By the usual measures, Jeffries would appear to have the race all but won. He has sewn up most of the institutional support, earning the endorsements of all the major unions, and raising more than half a million dollars from a variety of wealthy donors, with nearly $400,000 still on hand.
Barron, an outspoken black nationalist who often casts lonely "no" votes in the Council and has been an enthusiastic supporter of controversial figures like Robert Mugabe and Muammar Khadafy, hasn't attracted much in the way of endorsements, and has $52,000—mostly of his own money—on hand.
But he insists that doesn't matter.
"Endorsements don't win campaigns," Barron told me last week. "People win campaigns. Y'all can write what you want about others, say what you want about others, but I guarantee you this campaign is poised for victory."
And, after raising just over $132,000 in 2006, compared to more than $1 million for Towns, Barron insists he doesn't need much money.
"About $125,000 and I'll be good," he said. "I can get three mailings in, I can get my robocalls in and I can get an election day operation going. Because that's what you really need. And I've identified the six Assembly districts with Towns out, I'm going to do very well—in East New York, and Brownsville and Bedford-Stuyvesant, and even in his district."

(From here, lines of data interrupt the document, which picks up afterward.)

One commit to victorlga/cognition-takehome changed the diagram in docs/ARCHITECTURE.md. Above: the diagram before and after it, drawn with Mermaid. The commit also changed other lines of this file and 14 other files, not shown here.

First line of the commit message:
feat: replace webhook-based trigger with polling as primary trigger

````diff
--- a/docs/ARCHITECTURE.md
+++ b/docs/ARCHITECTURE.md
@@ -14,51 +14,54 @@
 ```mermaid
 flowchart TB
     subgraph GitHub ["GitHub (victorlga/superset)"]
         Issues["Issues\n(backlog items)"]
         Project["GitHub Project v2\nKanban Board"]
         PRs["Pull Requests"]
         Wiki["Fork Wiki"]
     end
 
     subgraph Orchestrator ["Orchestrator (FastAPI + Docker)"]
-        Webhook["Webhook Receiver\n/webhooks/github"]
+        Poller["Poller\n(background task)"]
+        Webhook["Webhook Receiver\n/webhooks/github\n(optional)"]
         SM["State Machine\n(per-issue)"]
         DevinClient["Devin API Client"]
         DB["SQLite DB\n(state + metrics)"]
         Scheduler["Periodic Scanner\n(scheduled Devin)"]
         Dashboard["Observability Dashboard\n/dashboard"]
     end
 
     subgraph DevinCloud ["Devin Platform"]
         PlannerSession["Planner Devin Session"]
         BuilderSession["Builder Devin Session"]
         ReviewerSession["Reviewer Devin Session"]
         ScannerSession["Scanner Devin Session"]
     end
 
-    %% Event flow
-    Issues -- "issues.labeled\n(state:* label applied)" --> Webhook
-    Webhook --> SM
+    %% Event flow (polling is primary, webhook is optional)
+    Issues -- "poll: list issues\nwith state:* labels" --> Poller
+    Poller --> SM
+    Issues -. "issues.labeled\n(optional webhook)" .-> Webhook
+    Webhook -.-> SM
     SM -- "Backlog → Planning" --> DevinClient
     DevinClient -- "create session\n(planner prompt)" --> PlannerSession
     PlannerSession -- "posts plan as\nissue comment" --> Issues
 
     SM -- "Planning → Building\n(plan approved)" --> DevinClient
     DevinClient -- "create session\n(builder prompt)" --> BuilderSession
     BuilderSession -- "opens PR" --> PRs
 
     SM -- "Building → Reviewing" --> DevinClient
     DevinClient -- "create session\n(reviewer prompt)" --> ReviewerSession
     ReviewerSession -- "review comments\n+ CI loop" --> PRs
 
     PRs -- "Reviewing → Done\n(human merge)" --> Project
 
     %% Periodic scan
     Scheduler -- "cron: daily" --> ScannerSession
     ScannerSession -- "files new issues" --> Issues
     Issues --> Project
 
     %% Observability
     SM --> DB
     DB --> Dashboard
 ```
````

Barron should benefit from the high turnout in the eastern part of the district, which he represents in the Council and his wife, Inez, represents in the Assembly. His wife's district had the most votes of any Assembly district in the 2006 race, delivering more than 4,348 votes to Barron out of a total 41,000 that were cast in the race. (Towns got 2,867 in the same Assembly district.)
But Jeffries' union support—some of which have declared the race their top priority in the June primary—should give him a base of voters who can reliably counted on to turn out. And the Jeffries' campaign made sure to point out that today's announcement included some influential preachers from Barron's part of the district, including Reverend Dr. Johnny Ray Youngblood.
Youngblood said he worked with Barron before and that he had seen Barron campaigning hard in the neighborhood but that it wasn't a difficult choice for him.
"Both of them are good men," he said. "Charles served the East New York community well and I think he would do well in the event he wins this election. Hakeem I have watched from the very beginning and he just seems like the man."
The other Assembly district Barron won in 2006 was the one that Jeffries now represents. The former office-holder, Roger Green, drew just over 1,300 votes in that district, to Towns' 1,671—both less than Barron's 2,007 votes.
Jeffries said this morning that, despite Barron's bravado about winning on his own turf, it won't happen again.
"He will not win the 57th Assembly District in 2012," Jeffries said. "I'm not Patrick Ewing, but that I will guarantee."
Barron, who is usually adept at drawing media attention with scathing attacks on his opponents, indicated he won't do much to drum up that kind of interest in the race going forward, preferring to focus instead on his record on affordable housing, parks, and education.
"There's so much that doesn't get mentioned when I just go on the attack," Barron said.